[Before-and-after change records]
# # # # #

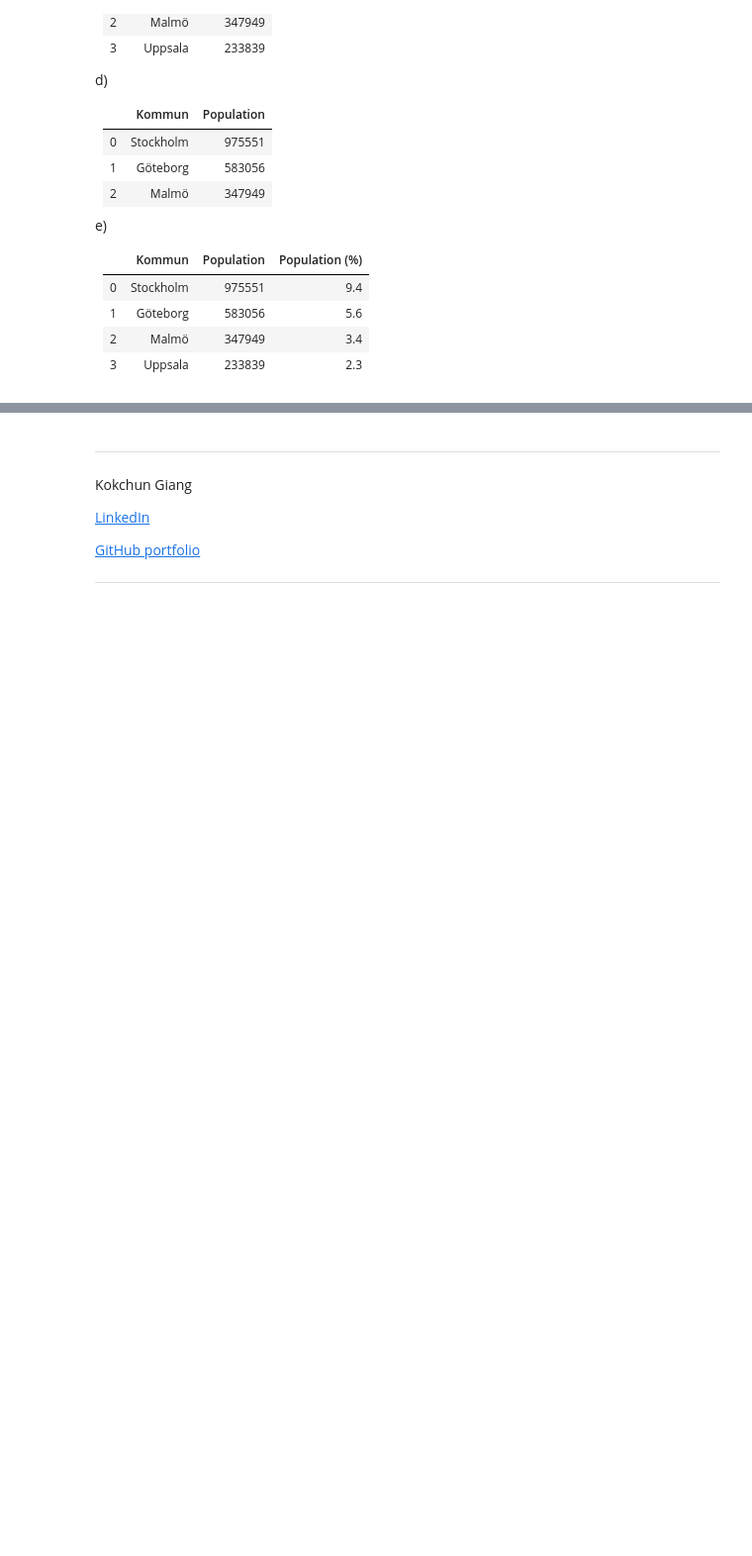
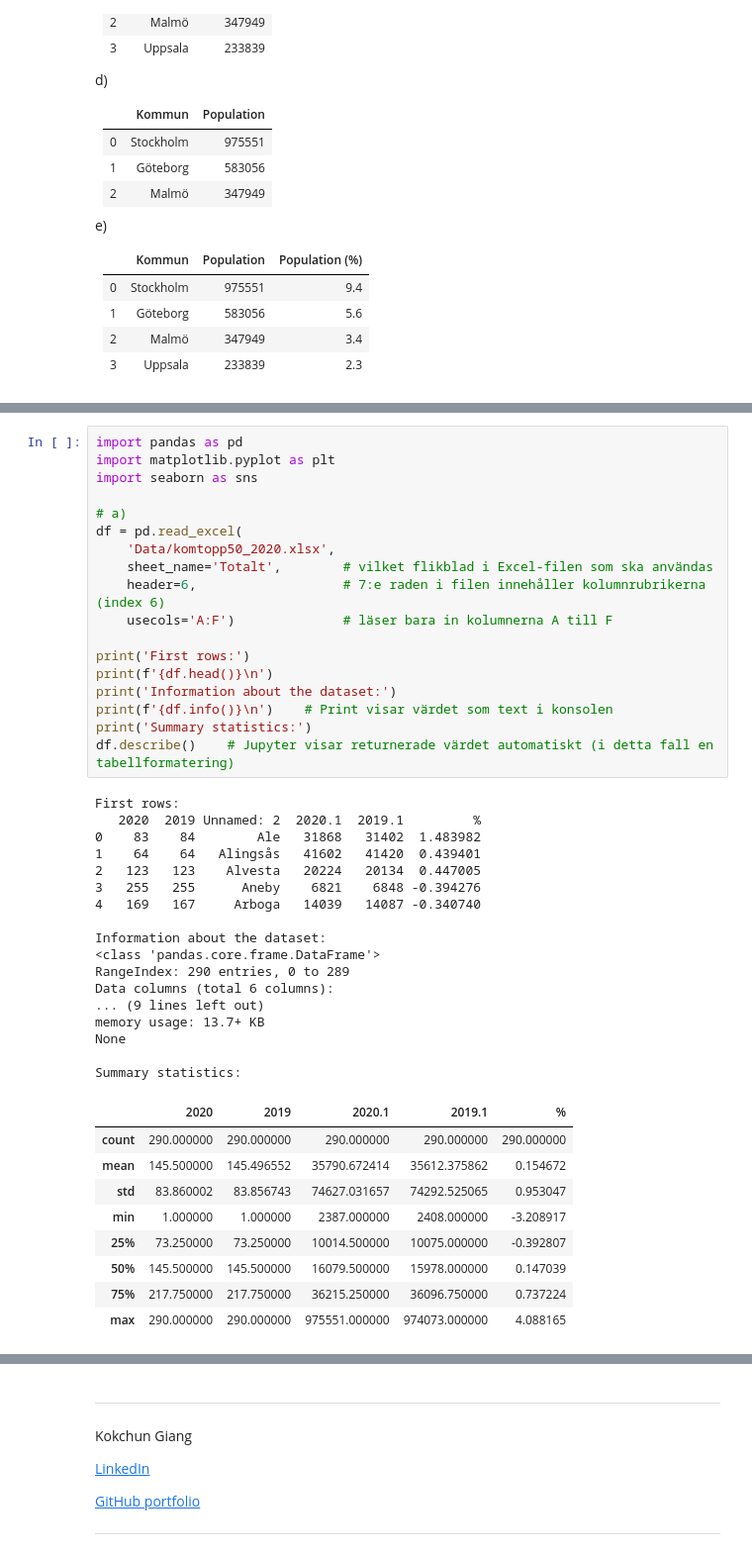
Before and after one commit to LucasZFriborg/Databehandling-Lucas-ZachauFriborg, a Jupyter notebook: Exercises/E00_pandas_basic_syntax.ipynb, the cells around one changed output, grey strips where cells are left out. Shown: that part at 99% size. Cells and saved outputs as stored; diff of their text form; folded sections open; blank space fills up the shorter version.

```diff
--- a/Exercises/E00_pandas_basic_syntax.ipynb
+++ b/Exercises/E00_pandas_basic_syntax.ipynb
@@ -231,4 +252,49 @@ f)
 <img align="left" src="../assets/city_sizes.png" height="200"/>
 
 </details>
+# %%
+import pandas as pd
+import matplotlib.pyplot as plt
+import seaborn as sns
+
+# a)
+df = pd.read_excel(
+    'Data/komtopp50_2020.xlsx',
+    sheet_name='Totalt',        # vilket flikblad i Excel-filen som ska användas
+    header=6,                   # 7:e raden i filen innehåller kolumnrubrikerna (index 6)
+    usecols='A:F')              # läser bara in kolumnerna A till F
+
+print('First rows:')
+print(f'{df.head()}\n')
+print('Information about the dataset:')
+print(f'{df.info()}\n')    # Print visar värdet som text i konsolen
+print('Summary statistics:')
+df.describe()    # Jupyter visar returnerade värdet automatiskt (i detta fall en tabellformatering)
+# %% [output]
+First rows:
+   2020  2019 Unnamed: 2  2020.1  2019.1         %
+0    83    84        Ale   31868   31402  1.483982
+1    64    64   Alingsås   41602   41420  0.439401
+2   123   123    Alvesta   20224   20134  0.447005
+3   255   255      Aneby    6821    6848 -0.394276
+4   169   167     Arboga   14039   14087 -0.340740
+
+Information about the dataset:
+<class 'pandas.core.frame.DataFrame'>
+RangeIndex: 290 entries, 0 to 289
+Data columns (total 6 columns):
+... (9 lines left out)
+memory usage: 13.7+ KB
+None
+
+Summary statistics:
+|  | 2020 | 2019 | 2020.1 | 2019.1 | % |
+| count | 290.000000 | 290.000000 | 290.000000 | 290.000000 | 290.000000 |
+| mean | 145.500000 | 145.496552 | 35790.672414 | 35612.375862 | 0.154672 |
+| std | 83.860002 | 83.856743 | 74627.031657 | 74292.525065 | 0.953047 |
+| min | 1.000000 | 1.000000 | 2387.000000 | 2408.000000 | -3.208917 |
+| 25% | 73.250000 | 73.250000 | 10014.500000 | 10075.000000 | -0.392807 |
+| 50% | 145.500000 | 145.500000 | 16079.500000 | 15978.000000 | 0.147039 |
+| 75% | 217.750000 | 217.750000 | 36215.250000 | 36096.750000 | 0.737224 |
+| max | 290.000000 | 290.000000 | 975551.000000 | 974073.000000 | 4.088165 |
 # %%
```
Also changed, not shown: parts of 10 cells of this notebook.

# # # # #

● AIM OF THE TASK
Where the string "import" appears in a line of the entries, count that line, and state the total alone.

● TASK ANSWER
3